Opinion: When energy brokers play dirty

We’re constantly being told to compare the market in our search for cheaper energy prices. But are we being prevented from making meaningful comparisons by a system that’s too complex, and a culture of truth-bending? Trident Utilities’ Darren Robertson investigates what he says is a disturbing - and even malicious - lack of clarity in energy offers.

Company X is entitled to a Climate Change Levy rebate. They’re advised to switch to a green contract that will “save them money.” Instead, they lose their rebate and pay more for their energy.

Perhaps it’s an honest mistake on the part of the advisor. Perhaps it’s incompetence. Perhaps it’s something more sinister. I have met enough frustrated businesses to suspect the latter.

Clients tell me they’ve been quoted energy prices which were ‘fully inclusive’ of all charges and taxes, but failed to include the Climate Change Levy or Renewables Obligation.

In other instances the supplier is inaccurately quoting these and other pass through costs, making them seem cheaper than they really are.

In my experience, I estimate that where prices have been misquoted, the average level of discrepancy is 10 per cent. Given that many of the businesses with which I work have an annual energy expenditure of £500,000+, that’s more than a minor inaccuracy.

Is this a lack of clarity or duplicity?

I think a market that’s inherently complicated carries with it the risk of error. As brokers and suppliers, it’s our role to make that market clear, so the client can make an informed choice that’s also the right choice. Simpler energy pricing has again been called for by both Ofgem and EDF in the past month and it’s essential to eliminating errors and bad decision-making.

But there are organisations which I believe are deliberately taking advantage of the fact that energy pricing isn’t easy.

Certain companies have a ‘say anything to get the sale’ approach. With some, client benefit is such a distant second to maximising margin that they’ll reduce expected consumption levels in order to make the quote seem more attractive. I’ve even seen claims of special or unique arrangements with suppliers that simply don’t exist.

Make pricing clear and you remove the potential for clients to be misled. Yet until changes are made, the responsibility for ensuring all is as it seems rests with the client.
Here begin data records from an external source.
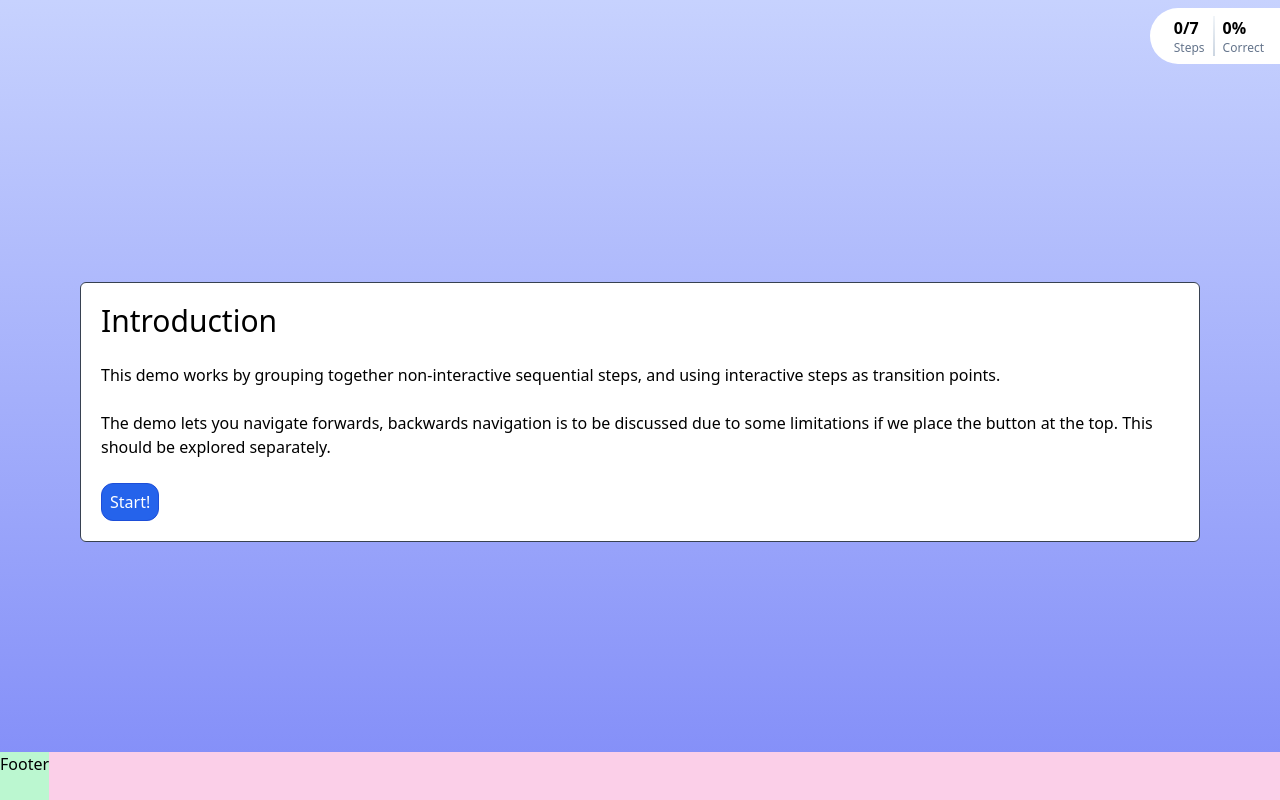
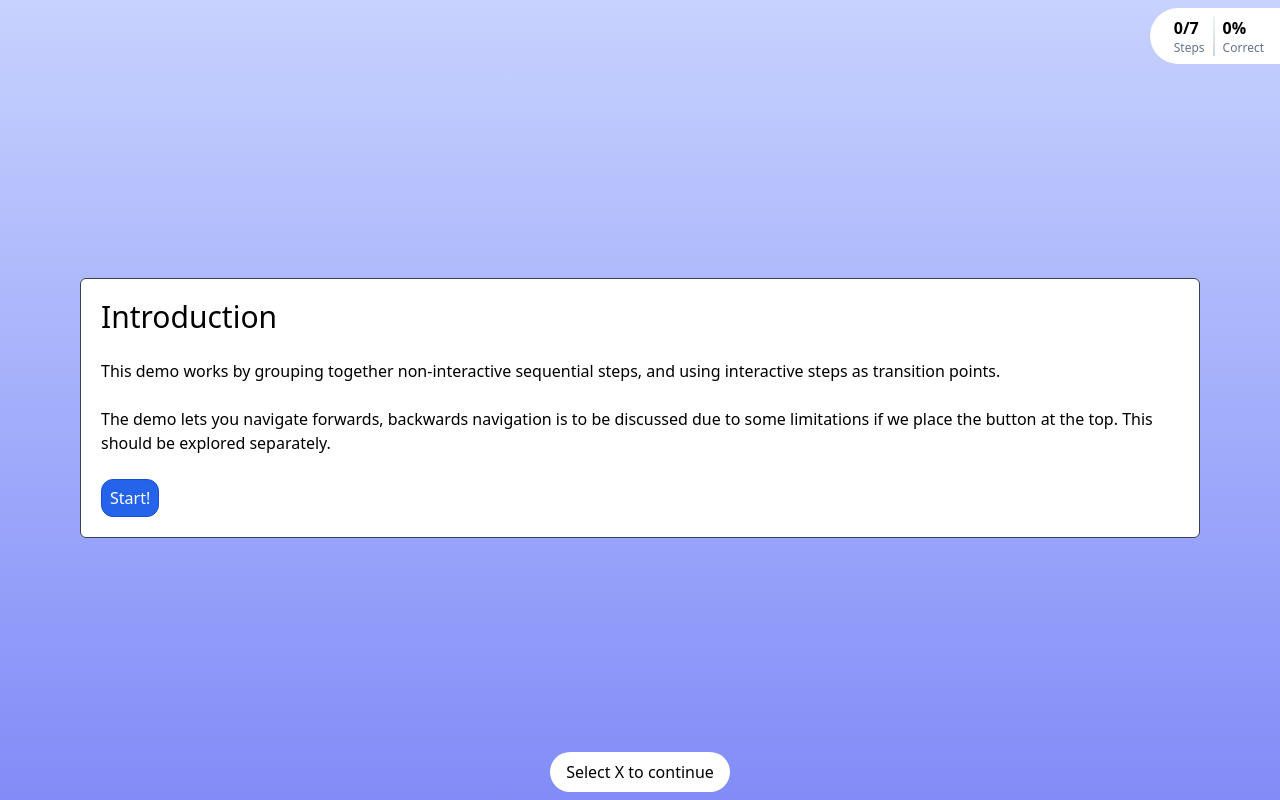
Before and after one commit to josbra-attensi/scrolling-demo, a SvelteKit app: page /idea-2 in a window 1280 px wide. Built offline with nearby package versions, Linux system fonts and the light colour scheme.

Commit message:
feat: dummy thing added

```diff
--- a/src/routes/idea-2/Footer.svelte
+++ b/src/routes/idea-2/Footer.svelte
@@ -1,5 +1,5 @@
-<div id="footer" class="fast-footer w-full bg-pink-200">
-	<div class="h-12 w-fit bg-green-200">Footer</div>
+<div id="footer" class="fast-footer w-full">
+	<div class="mx-auto my-2 w-fit rounded-full bg-white px-4 py-2">Select X to continue</div>
 </div>
 
 <style>
```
If surcharges aren’t included, or they don’t look realistic, you should ask questions. If you don’t know what ‘realistic’ looks like, use the following table as a guide to costs that may form part of your quote:

Feed In Tariff 2-4% Renewables Obligation 10-12% Climate Change Levy / Green Uplift Charges 5-7% Transmission Charges & Losses 3-5% Distribution Charges & Losses 10-15% Other (AAHEDC, BSUOS etc) approx. 3%

And if the energy market still seems too bewildering to enter alone, take a broker you trust with you. Darren Robertson is director of energy trading at Trident Utilities. An energy analyst and procurement specialist and member of the Society of Technical Analysts, Darren has more than 25 years’ experience working within the energy markets and has been directly involved in the development of innovative flexible contract terms, with energy suppliers for both large energy consumers and SMEs.